Taking customer service omnichannel
The world may be coming to terms with social isolation far better than it thinks. Today’s levels of interconnectivity mean being in quarantine or lockdown does not stop the level of interaction that’s blossomed over social media platforms and the like.
The key now, from a customer service perspective, is enhancing and trying to maintain the human touch.
The omnichannel concept originated from such industries as retail and financial services. It began as a strategy to serve customers across both physical and digital touch-points.
Omnichannel customer service has now evolved into supporting customers with continuous and connected experiences across channels of their preference, such as e-mail, phone, social media, chat and even messaging channels like WhatsApp. Truly omnichannel service allows customers to use multiple channels for the same journey, without having to repeat themselves each time.

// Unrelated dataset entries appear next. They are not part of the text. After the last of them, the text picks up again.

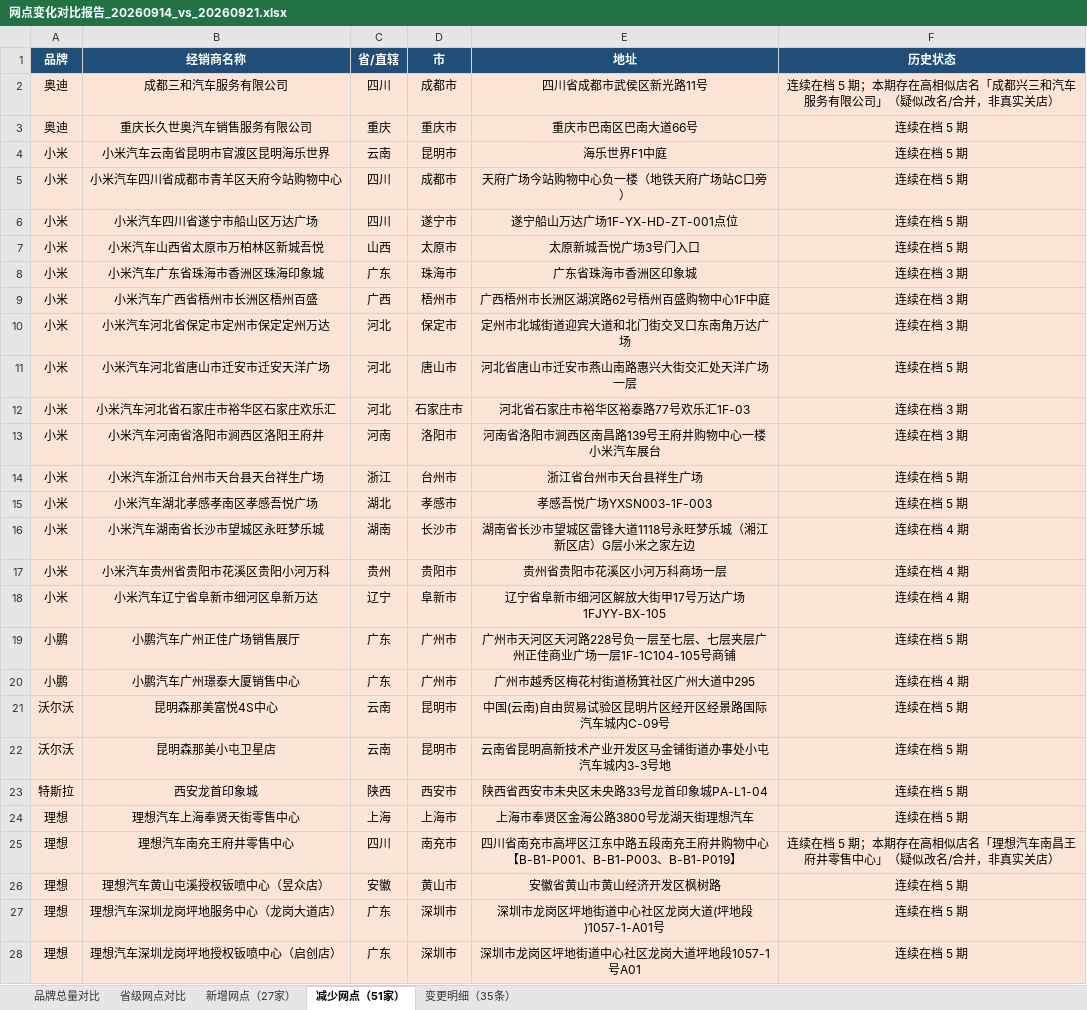
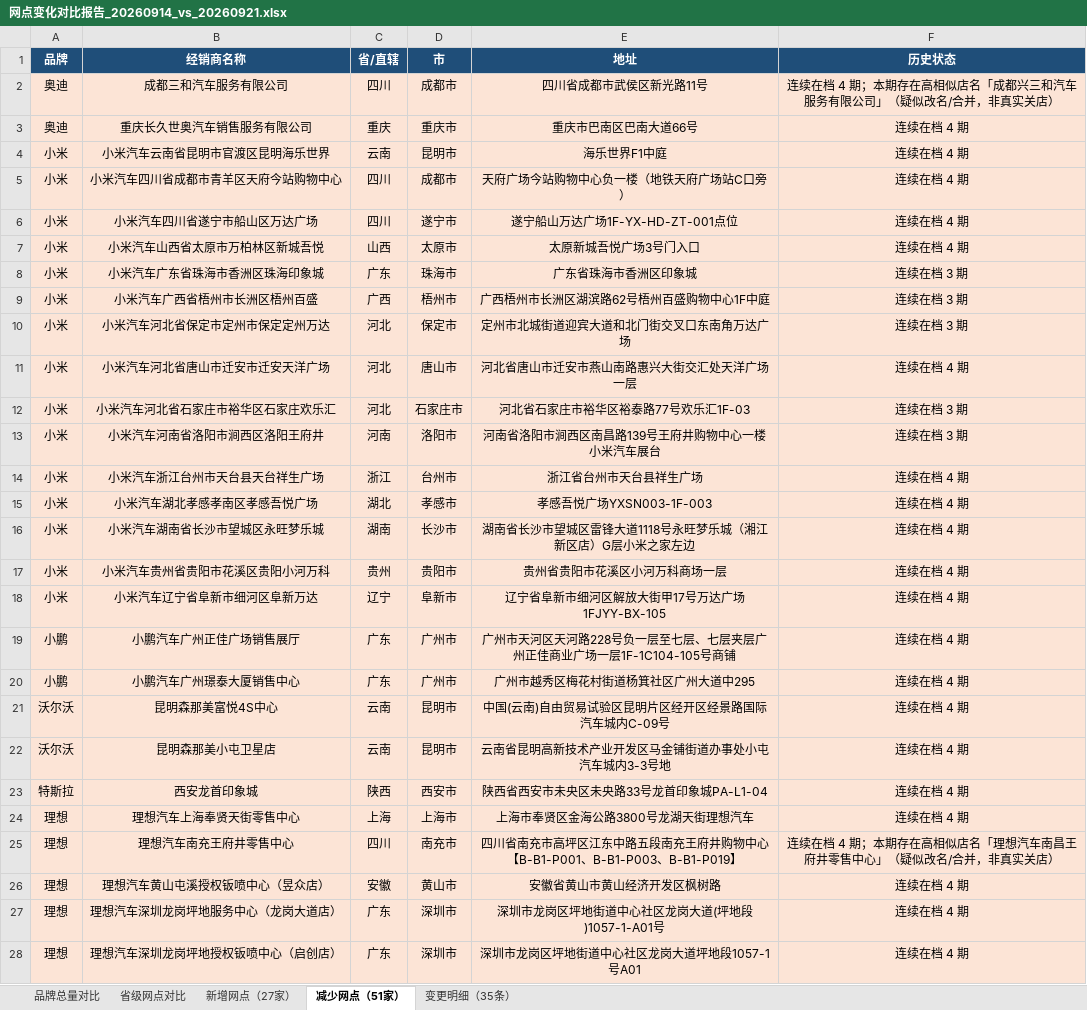
Before and after one commit to William-1225/William-1225.github.io, an Excel workbook: report/downloads/reports/网点变化对比报告_20260914_vs_20260921.xlsx, sheet 减少网点（51家）, drawn as a sheet; only a part is shown; values as stored, in another font and other column widths than the file's, no borders; the diff covers the shown part only; the diff names each change by its address in the sheet, - before the commit and + after, or states it on an @@ line.

```diff
--- a/report/downloads/reports/网点变化对比报告_20260914_vs_20260921.xlsx (sheet 减少网点（51家）)
+++ b/report/downloads/reports/网点变化对比报告_20260914_vs_20260921.xlsx (sheet 减少网点（51家）)
-F2 (历史状态): …续在档 5 期；本期…
+F2 (历史状态): …续在档 4 期；本期…
-F3:F7 (历史状态): 连续在档 5 期
+F3:F7 (历史状态): 连续在档 4 期
-F11 (历史状态): 连续在档 5 期
+F11 (历史状态): 连续在档 4 期
-F14:F15 (历史状态): 连续在档 5 期
+F14:F15 (历史状态): 连续在档 4 期
-F19 (历史状态): 连续在档 5 期
+F19 (历史状态): 连续在档 4 期
-F21:F24 (历史状态): 连续在档 5 期
+F21:F24 (历史状态): 连续在档 4 期
-F25 (历史状态): …续在档 5 期；本期…
+F25 (历史状态): …续在档 4 期；本期…
-F26:F28 (历史状态): 连续在档 5 期
+F26:F28 (历史状态): 连续在档 4 期
```
Also changed, not shown: 1 added row, 1 removed row and 22 edited cells elsewhere in this sheet, sheet 变更明细（35条）, sheet 新增网点（27家）, report/downloads/reports/网点变化对比报告_20260824_vs_20260831.xlsx, report/downloads/reports/网点变化对比报告_20260907_vs_20260914.xlsx, 34 other files.
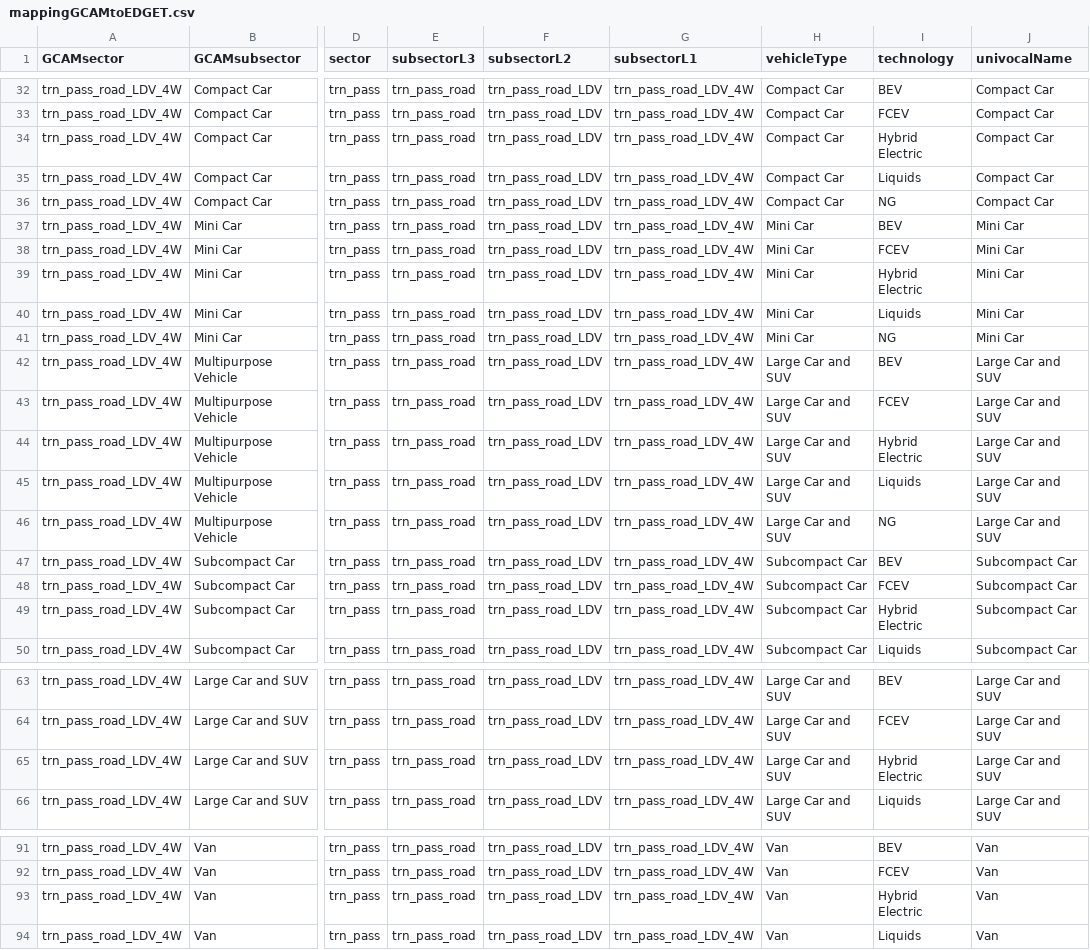
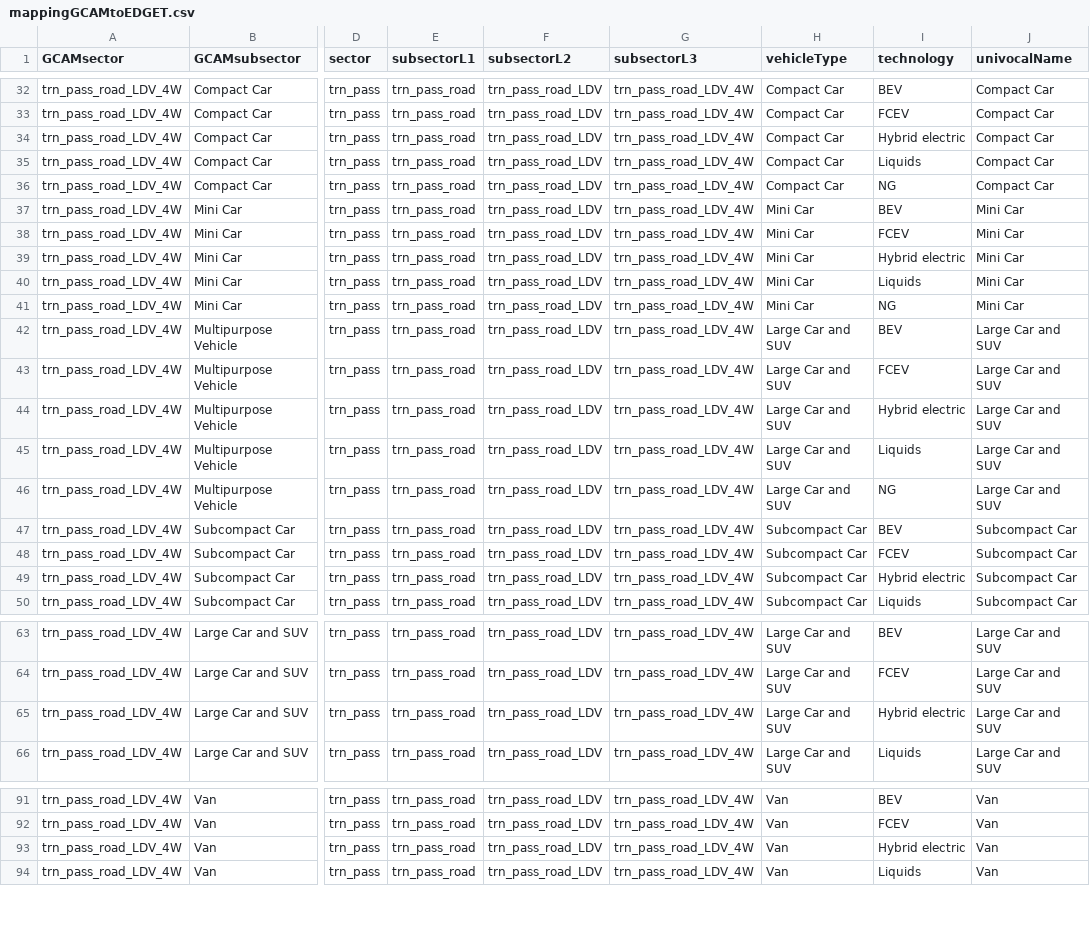
Before and after one commit to pik-piam/mrtransport, a CSV file: inst/extdata/mappingGCAMtoEDGET.csv, drawn as a sheet; only a part is shown, gaps mark what is left out; the diff covers the shown part only; the diff names each change by its address in the sheet, - before the commit and + after, or states it on an @@ line.

```diff
--- a/inst/extdata/mappingGCAMtoEDGET.csv
+++ b/inst/extdata/mappingGCAMtoEDGET.csv
-E1: subsectorL3
+E1: subsectorL1
-G1: subsectorL1
+G1: subsectorL3
-I34 (technology): Hybrid Electric
+I34 (technology): Hybrid electric
-I39 (technology): Hybrid Electric
+I39 (technology): Hybrid electric
-I44 (technology): Hybrid Electric
+I44 (technology): Hybrid electric
-I49 (technology): Hybrid Electric
+I49 (technology): Hybrid electric
-I65 (technology): Hybrid Electric
+I65 (technology): Hybrid electric
-I93 (technology): Hybrid Electric
+I93 (technology): Hybrid electric
```
Also changed, not shown: 3 edited cells elsewhere in this file, inst/extdata/mappingEUROSTATtoEDGET.csv, inst/extdata/mappingPSItoEDGET.csv, 29 other files.
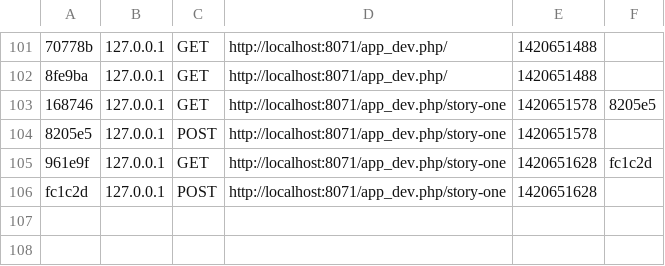
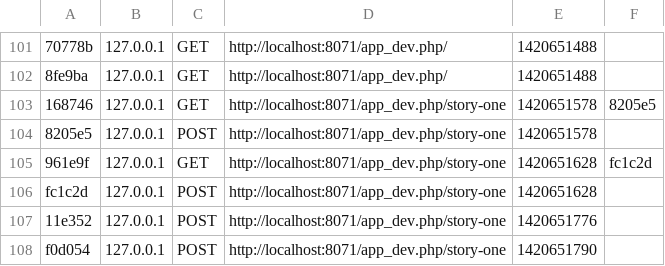
Before and after one commit to jclapp23/taken, a CSV file: app/cache/dev/profiler/index.csv, drawn as a sheet; only a part is shown, gaps mark what is left out; the diff names each change by its address in the sheet, - before the commit and + after, or states it on an @@ line.

```diff
--- a/app/cache/dev/profiler/index.csv
+++ b/app/cache/dev/profiler/index.csv
+row 107: 11e352 | 127.0.0.1 | POST | http://localhost:8071/app_dev.php/story-one | 1420651776
+row 108: f0d054 | 127.0.0.1 | POST | http://localhost:8071/app_dev.php/story-one | 1420651790
```
Also changed, not shown: 3 other files.
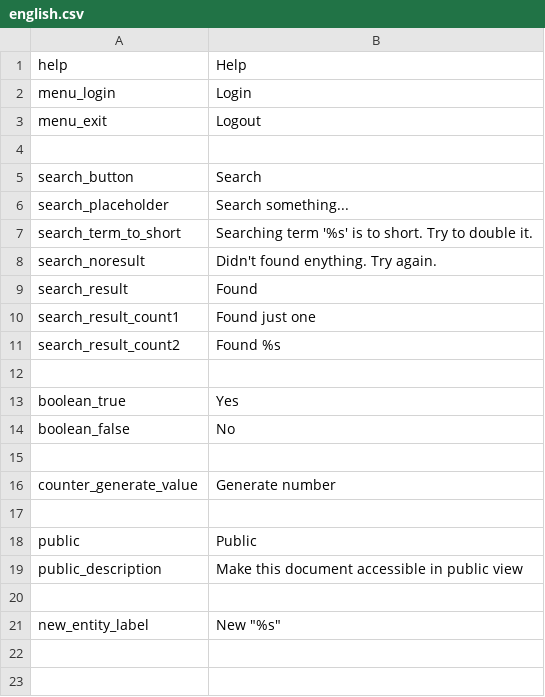
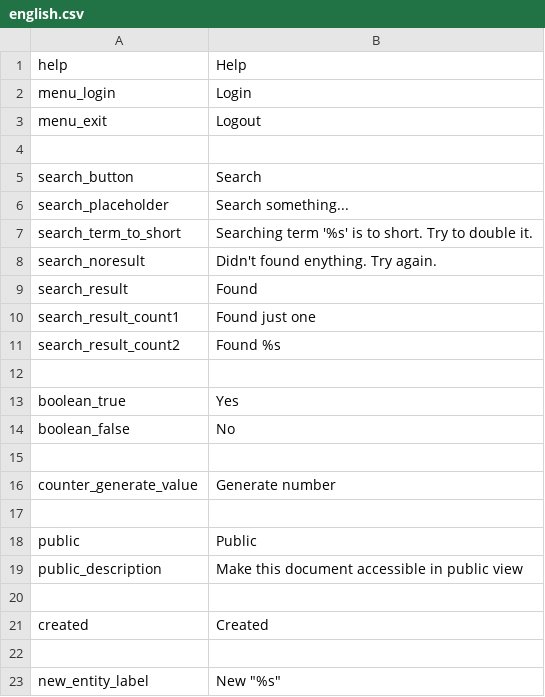
Before and after one commit to entu/entu, a CSV file: tornado/translations/english.csv, drawn as a sheet.

```diff
--- a/tornado/translations/english.csv
+++ b/tornado/translations/english.csv
@@ -20,2 +20,4 @@ public_description,Make this document accessible in public view
 
+created,Created
+
 new_entity_label,New "%s"
```
Also changed, not shown: tornado/translations/estonian.csv, 4 other files.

“While the world is missing the physical connection, we are trying to foster digital ones by helping brands to stay connected to their customers as well as allowing remote teams to stay on the same page with each other,” comments Pranay Desai, Freshworks’ Head of Enterprise Marketing.
“With physical service and contact not an option at the moment, customers are turning to digital platforms. As are brands, because in the current environment, contact centres simply have to do more with the funds at their disposal.
“Statistics we have sourced by surveying over 3 000 global customers across regions and demographics demonstrate that 76% of consumers globally prefer to try to solve issues on their own first before contacting support.
“While we don’t have numbers that are specific to the African region, we believe the trends are globally representative and we’ve seen common themes emerge from all the customers we surveyed, regardless of their location. These include their expectation of seamless omnichannel service, proactive support and instant responses.
“Given the current situation, we foresee this trend becoming more popular – both with brands and with customers themselves.”
Desai says during these uncertain times, customers are anxious to get answers to their queries faster than ever. Brands, on the other hand, have to manage constrained budgets and a remote workforce to deliver on this expectation and increasing query volumes.
To tackle this, he foresees a surge in brands opting to set up ‘extreme’ self-service systems and turning to AI-powered bots and automation for help.
“By deploying AI-powered bots, brands can achieve deflection rates of as high as 70% and enable the answering of user-specific questions, detecting intent and executing custom workflows. This helps companies manage volumes without increasing headcount during these constrained times. It also reduces the burden on existing agents and gives customers instant assistance.”
There are examples of brands using AI bots, such as a digital payment app that supports over 250 million customers transacting with 6.7 million businesses. With the explosion of volumes, chatbots have come into play to deflect common queries and enable customers to solve queries on their own. Now, over 60% of its queries are tackled by chatbots without the intervention of human agents. This has given agents more bandwidth to focus on the complex or urgent issues.
“Omnichannel customer service software helps brands deliver connected experiences across modern messaging platforms to their end-customers. It can also unify customer service across channels onto a single platform and give agents a 360-degree view of the customer.”
Desai says while brands can be accessible to customers on the channels of their choice, behind the scenes, agents require a single view of the customer, allowing them to have seamless and continuous conversations, no matter how many channels the customer uses. This ensures agents are having valuable conversations and resolving queries faster and customers never need to repeat themselves.
The number of local languages in South Africa is also not a problem, according to Desai, as multilingual support overcomes language barriers and the choice of social channel or channels depends completely on the customers’ usage patterns.
“An omnichannel strategy begins with creating a seamless experience on the mobile platform that can couple with online and in-store shopping. A clear objective of the strategy is to always focus on the customer experience first.
“It is essential that user data is correctly and effectively managed before engaging with customers across all channels. Nothing can be more off-putting or damaging to an omnichannel brand than mismanaged or clumsy data management,” concludes Desai.
Download a guide to omnichannel customer service here.